Six things you need to know about catnip


Does your cat go wild for that little fabric mouse stuffed full of catnip? Here's why...

1. What is catnip?

Catnip is a fragrant plant from the mint family. Its scientific name is Nepeta cataria, and it's sometimes called 'catmint' or 'catswort'. When a cat smells catnip, he will often paw at it, rub it, roll over it, lick it, and even chew it. Cats who have particularly strong reactions to catnip may also get frisky, miaow, growl, purr, drool, and generally act crazy for several minutes!

2. Why do cats love catnip?

Catnip contains a chemical called Nepetalactone which is released when the catnip is crushed. When a cat gets a whiff of this chemical, most of them will start rubbing themselves against it, playing around with it, and sometimes eating it. It is thought, but not confirmed, that this chemical mimics certain feline pheromones.

3. Can my cat become addicted to catnip?

Despite its drug-like effect, catnip is non-toxic and isn't addictive or in any way harmful to cats. The most amusing thing about giving cats catnip is the change in their behaviour, but although it is safe, do keep in mind that it is possible to have too much of a good thing, and if a cat eats a lot of fresh catnip, there is a possibility he could be sick or have diarrhoea.

4. But my cat doesn't like catnip...

Catnip only affects around 50 per cent of cats, and is believed to be genetic. All cats respond differently, so don't worry if your cat doesn't go crazy for catnip. Some of them will instantly be sent into a hyperactive frenzy, whilst others will walk away because they couldn't care less. Plus, it has no effect on kittens less than 12 weeks of age.

5. Where can I get catnip?

You can buy a catnip plant at your local garden centre, or buy some catnip seeds and grow your own at home.
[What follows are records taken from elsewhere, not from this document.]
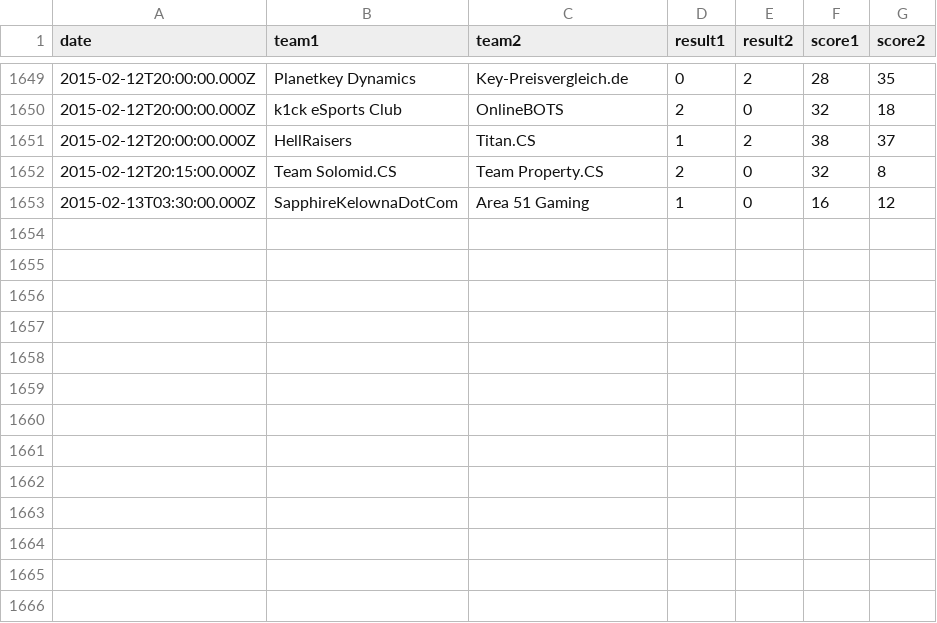
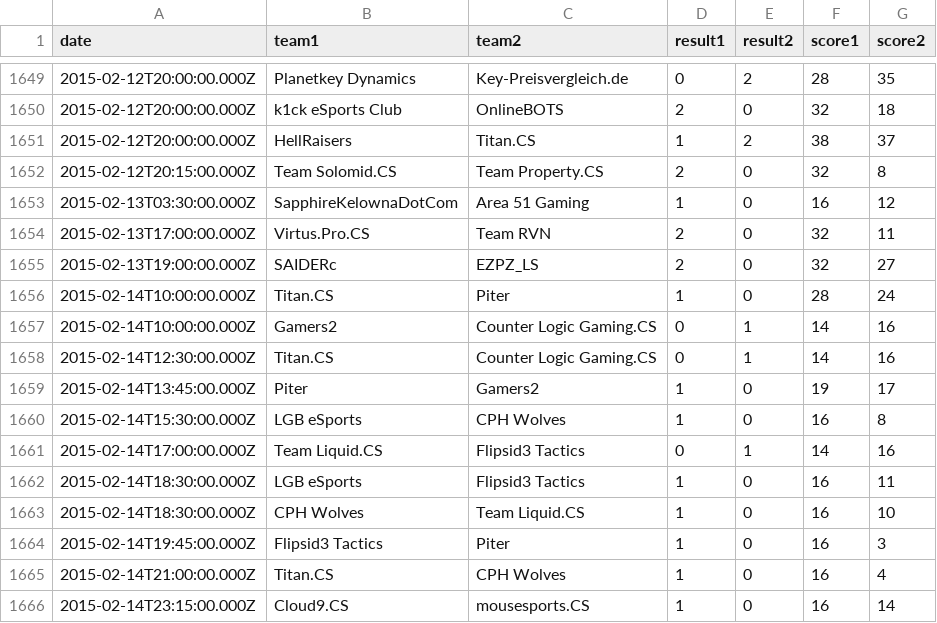
Before and after one commit to kenany/csgo-elo, a CSV file: matches.csv, drawn as a sheet; only a part is shown, gaps mark what is left out; the diff names each change by its address in the sheet, - before the commit and + after, or states it on an @@ line.

Commit message:
matches

```diff
--- a/matches.csv
+++ b/matches.csv
+row 1654: 2015-02-13T17:00:00.000Z | Virtus.Pro.CS | Team RVN | 2 | 0 | 32 | 11
+row 1655: 2015-02-13T19:00:00.000Z | SAIDERc | EZPZ_LS | 2 | 0 | 32 | 27
+row 1656: 2015-02-14T10:00:00.000Z | Titan.CS | Piter | 1 | 0 | 28 | 24
+row 1657: 2015-02-14T10:00:00.000Z | Gamers2 | Counter Logic Gaming.CS | 0 | 1 | 14 | 16
+row 1658: 2015-02-14T12:30:00.000Z | Titan.CS | Counter Logic Gaming.CS | 0 | 1 | 14 | 16
+row 1659: 2015-02-14T13:45:00.000Z | Piter | Gamers2 | 1 | 0 | 19 | 17
+row 1660: 2015-02-14T15:30:00.000Z | LGB eSports | CPH Wolves | 1 | 0 | 16 | 8
+row 1661: 2015-02-14T17:00:00.000Z | Team Liquid.CS | Flipsid3 Tactics | 0 | 1 | 14 | 16
+row 1662: 2015-02-14T18:30:00.000Z | LGB eSports | Flipsid3 Tactics | 1 | 0 | 16 | 11
+row 1663: 2015-02-14T18:30:00.000Z | CPH Wolves | Team Liquid.CS | 1 | 0 | 16 | 10
+row 1664: 2015-02-14T19:45:00.000Z | Flipsid3 Tactics | Piter | 1 | 0 | 16 | 3
+row 1665: 2015-02-14T21:00:00.000Z | Titan.CS | CPH Wolves | 1 | 0 | 16 | 4
+row 1666: 2015-02-14T23:15:00.000Z | Cloud9.CS | mousesports.CS | 1 | 0 | 16 | 14
```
Catnip is also available in many other forms, such as dried catnip, catnip toys, catnip oil, catnip spray and catnip pillows.

6. Catnip and humans

Catnip is claimed to be useful in the treatment of colds and flu in humans. Its sedative properties could also be useful in inducing sleep and calming the stomach, which may relieve diarrhoea and nausea. It has also been used to treat colic and anxiety in children.

Why not try making your own catnip mouse toy? It's the purrfect present for your cat this Christmas!